Aim of the exercise
Lines below containing the word "MoSCoW" should be copied out.

───── Given entries

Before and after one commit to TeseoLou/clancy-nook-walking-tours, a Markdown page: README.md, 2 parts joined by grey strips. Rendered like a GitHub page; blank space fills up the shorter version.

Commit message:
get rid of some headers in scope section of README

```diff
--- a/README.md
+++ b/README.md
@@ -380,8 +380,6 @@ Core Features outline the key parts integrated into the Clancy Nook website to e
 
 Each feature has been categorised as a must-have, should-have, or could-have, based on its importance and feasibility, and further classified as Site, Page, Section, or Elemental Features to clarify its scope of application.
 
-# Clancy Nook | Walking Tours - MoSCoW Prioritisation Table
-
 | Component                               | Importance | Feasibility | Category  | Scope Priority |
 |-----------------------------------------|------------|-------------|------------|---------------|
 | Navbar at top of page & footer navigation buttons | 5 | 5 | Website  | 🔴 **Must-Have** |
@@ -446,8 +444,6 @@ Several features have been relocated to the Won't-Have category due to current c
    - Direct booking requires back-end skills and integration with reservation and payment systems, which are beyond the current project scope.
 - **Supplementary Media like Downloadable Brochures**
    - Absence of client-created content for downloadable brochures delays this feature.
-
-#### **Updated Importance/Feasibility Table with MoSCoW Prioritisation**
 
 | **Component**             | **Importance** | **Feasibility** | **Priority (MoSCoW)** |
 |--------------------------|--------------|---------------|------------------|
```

──────────

Answer box
-# Clancy Nook | Walking Tours - MoSCoW Prioritisation Table
-#### **Updated Importance/Feasibility Table with MoSCoW Prioritisation**
 | **Component**             | **Importance** | **Feasibility** | **Priority (MoSCoW)** |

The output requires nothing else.